- [Work required]: All lines with the word "elsewhere" must be pulled from the entries below.
(Supplied records)
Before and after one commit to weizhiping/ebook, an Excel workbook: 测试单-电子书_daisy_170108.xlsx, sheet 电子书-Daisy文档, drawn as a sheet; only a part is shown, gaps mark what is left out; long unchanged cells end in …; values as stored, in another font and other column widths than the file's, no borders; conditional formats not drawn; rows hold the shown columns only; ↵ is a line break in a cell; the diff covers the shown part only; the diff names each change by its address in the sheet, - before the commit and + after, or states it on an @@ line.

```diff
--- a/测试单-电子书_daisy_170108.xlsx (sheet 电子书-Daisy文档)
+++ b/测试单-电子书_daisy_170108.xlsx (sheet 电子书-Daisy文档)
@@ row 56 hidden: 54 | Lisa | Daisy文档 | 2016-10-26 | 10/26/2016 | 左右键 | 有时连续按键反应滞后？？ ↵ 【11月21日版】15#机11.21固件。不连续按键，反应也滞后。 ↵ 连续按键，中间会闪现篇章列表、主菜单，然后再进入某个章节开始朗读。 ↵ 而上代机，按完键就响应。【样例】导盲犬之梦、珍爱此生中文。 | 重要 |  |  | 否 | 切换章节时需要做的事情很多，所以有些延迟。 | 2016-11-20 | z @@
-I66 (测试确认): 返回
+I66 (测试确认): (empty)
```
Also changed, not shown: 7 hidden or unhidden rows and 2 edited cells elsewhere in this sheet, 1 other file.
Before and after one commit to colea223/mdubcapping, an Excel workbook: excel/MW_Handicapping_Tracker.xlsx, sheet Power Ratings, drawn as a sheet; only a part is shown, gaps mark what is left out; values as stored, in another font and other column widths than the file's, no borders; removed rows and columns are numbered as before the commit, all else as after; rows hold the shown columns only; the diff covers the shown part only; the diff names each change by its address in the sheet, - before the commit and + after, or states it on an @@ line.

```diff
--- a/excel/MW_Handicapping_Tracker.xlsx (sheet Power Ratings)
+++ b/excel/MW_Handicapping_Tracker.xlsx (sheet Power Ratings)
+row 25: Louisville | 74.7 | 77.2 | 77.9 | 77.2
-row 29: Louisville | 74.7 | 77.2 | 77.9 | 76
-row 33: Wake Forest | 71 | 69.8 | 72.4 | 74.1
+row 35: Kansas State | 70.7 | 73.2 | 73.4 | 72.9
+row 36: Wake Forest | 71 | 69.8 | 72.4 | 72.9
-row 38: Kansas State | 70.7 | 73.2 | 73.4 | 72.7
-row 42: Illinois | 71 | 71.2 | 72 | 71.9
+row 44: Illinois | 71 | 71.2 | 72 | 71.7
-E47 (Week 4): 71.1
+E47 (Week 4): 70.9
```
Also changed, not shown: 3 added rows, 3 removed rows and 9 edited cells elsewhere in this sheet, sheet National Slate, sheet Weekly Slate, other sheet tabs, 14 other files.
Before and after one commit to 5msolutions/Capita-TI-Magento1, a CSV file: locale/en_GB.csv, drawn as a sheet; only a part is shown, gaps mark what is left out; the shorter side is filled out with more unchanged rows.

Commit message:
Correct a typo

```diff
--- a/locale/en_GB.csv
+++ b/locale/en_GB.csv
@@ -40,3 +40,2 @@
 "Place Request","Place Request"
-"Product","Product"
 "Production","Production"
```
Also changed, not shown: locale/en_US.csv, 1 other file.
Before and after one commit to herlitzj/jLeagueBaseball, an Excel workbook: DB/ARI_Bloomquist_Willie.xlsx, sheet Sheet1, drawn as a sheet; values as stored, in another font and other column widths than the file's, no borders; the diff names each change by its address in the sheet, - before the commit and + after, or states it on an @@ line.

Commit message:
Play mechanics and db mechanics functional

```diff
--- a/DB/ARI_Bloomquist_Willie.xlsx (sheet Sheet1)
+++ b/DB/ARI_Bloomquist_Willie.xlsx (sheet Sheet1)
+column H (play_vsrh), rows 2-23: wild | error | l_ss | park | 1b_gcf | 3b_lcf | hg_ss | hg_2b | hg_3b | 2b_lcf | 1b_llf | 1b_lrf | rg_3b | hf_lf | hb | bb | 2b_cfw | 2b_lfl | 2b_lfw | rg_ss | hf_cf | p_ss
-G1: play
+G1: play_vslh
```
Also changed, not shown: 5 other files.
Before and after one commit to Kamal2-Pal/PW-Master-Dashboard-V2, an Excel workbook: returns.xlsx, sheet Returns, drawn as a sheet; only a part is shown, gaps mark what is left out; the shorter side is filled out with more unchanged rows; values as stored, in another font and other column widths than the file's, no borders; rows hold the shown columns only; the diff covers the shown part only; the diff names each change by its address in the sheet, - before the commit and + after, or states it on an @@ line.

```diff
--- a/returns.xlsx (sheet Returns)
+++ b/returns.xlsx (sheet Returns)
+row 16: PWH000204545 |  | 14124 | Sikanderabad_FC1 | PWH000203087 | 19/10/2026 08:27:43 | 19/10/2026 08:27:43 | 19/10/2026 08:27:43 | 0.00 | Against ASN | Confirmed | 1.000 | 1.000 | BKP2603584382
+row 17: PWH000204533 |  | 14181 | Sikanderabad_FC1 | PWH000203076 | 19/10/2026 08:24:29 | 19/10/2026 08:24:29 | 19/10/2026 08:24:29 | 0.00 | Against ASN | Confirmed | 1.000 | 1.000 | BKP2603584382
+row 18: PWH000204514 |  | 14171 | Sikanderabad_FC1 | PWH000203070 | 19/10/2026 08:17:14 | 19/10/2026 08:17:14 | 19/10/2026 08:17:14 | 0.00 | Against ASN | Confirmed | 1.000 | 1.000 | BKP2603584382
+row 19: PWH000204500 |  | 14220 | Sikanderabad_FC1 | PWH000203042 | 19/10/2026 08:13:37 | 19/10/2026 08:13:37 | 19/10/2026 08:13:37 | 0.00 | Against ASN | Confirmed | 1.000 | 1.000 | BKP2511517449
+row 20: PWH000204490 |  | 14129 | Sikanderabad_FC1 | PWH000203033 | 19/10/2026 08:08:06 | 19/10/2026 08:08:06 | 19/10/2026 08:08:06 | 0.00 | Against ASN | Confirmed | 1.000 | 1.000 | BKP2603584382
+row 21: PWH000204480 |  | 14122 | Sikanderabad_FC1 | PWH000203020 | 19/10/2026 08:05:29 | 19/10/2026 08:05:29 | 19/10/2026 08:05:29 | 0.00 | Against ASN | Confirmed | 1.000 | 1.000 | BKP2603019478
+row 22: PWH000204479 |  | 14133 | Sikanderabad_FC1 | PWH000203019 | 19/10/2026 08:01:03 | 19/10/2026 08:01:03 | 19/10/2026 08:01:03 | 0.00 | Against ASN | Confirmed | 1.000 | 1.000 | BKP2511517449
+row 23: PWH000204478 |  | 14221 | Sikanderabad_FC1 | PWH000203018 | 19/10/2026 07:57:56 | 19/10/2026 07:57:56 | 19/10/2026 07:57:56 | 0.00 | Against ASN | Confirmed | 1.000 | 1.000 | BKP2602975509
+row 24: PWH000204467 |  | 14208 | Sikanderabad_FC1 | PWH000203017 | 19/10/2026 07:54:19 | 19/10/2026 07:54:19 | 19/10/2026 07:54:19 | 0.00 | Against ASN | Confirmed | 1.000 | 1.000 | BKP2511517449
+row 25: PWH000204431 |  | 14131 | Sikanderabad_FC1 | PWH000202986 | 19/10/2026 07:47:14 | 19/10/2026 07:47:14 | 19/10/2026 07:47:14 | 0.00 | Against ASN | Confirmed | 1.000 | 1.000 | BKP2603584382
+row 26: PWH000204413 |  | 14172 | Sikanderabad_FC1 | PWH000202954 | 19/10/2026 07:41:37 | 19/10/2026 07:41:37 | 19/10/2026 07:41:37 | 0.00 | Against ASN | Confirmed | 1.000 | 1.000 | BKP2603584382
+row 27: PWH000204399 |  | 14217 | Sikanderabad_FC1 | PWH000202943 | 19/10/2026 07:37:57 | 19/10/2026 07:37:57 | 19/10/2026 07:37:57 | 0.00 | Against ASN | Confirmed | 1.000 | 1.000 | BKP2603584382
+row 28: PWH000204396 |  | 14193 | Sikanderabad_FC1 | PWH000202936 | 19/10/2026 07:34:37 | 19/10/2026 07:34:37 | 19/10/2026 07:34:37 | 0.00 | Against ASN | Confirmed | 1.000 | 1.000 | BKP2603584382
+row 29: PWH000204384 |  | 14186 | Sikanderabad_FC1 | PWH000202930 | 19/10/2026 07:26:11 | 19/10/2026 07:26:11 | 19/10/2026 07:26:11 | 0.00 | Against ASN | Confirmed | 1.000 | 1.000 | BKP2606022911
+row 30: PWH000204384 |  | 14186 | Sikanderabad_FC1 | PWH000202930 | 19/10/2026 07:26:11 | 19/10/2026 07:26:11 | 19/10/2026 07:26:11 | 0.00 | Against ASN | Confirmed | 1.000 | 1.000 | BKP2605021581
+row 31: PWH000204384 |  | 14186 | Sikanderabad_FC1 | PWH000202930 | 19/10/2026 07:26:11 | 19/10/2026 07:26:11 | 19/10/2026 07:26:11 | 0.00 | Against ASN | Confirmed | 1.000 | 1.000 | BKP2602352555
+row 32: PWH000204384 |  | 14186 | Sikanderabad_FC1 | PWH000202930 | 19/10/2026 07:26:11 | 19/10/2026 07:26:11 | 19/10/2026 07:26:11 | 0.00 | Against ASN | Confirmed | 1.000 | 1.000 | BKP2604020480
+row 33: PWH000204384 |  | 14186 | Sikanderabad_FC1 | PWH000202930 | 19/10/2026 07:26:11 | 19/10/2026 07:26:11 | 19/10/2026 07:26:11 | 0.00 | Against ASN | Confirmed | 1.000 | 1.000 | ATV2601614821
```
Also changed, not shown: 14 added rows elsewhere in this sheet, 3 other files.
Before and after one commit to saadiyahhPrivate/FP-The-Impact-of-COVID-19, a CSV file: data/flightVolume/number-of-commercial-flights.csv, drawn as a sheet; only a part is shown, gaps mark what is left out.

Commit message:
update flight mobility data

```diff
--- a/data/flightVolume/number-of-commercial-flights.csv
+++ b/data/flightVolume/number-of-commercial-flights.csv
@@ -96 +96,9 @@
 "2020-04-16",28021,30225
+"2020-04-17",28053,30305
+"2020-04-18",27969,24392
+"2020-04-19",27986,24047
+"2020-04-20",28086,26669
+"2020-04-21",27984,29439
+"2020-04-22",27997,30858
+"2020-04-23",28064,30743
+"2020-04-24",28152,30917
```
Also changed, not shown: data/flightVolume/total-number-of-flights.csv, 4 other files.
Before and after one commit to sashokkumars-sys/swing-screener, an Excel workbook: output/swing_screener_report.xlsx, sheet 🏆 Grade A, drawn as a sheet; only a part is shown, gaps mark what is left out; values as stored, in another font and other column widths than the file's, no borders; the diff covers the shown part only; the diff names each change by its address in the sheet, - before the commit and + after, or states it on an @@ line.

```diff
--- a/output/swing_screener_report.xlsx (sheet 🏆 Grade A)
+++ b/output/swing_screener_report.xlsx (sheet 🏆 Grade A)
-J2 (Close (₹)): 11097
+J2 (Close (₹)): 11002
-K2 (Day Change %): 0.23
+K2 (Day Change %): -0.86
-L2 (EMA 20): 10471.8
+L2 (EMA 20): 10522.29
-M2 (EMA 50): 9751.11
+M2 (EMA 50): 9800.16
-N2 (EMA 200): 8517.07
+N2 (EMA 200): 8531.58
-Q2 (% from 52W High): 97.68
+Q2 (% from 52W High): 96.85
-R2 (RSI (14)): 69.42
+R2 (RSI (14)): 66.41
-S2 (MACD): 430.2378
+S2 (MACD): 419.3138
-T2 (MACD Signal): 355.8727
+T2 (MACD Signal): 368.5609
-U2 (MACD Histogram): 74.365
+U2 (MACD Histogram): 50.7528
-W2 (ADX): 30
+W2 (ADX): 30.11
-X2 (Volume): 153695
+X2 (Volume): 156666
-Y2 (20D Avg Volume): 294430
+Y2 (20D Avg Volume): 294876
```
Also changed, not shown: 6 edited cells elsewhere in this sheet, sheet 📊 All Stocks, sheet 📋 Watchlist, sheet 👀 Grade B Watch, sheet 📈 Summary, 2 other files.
(End Supplied records)
- [Task answer]:
Also changed, not shown: 7 hidden or unhidden rows and 2 edited cells elsewhere in this sheet, 1 other file.
Also changed, not shown: 3 added rows, 3 removed rows and 9 edited cells elsewhere in this sheet, sheet National Slate, sheet Weekly Slate, other sheet tabs, 14 other files.
Also changed, not shown: 14 added rows elsewhere in this sheet, 3 other files.
Also changed, not shown: 6 edited cells elsewhere in this sheet, sheet 📊 All Stocks, sheet 📋 Watchlist, sheet 👀 Grade B Watch, sheet 📈 Summary, 2 other files.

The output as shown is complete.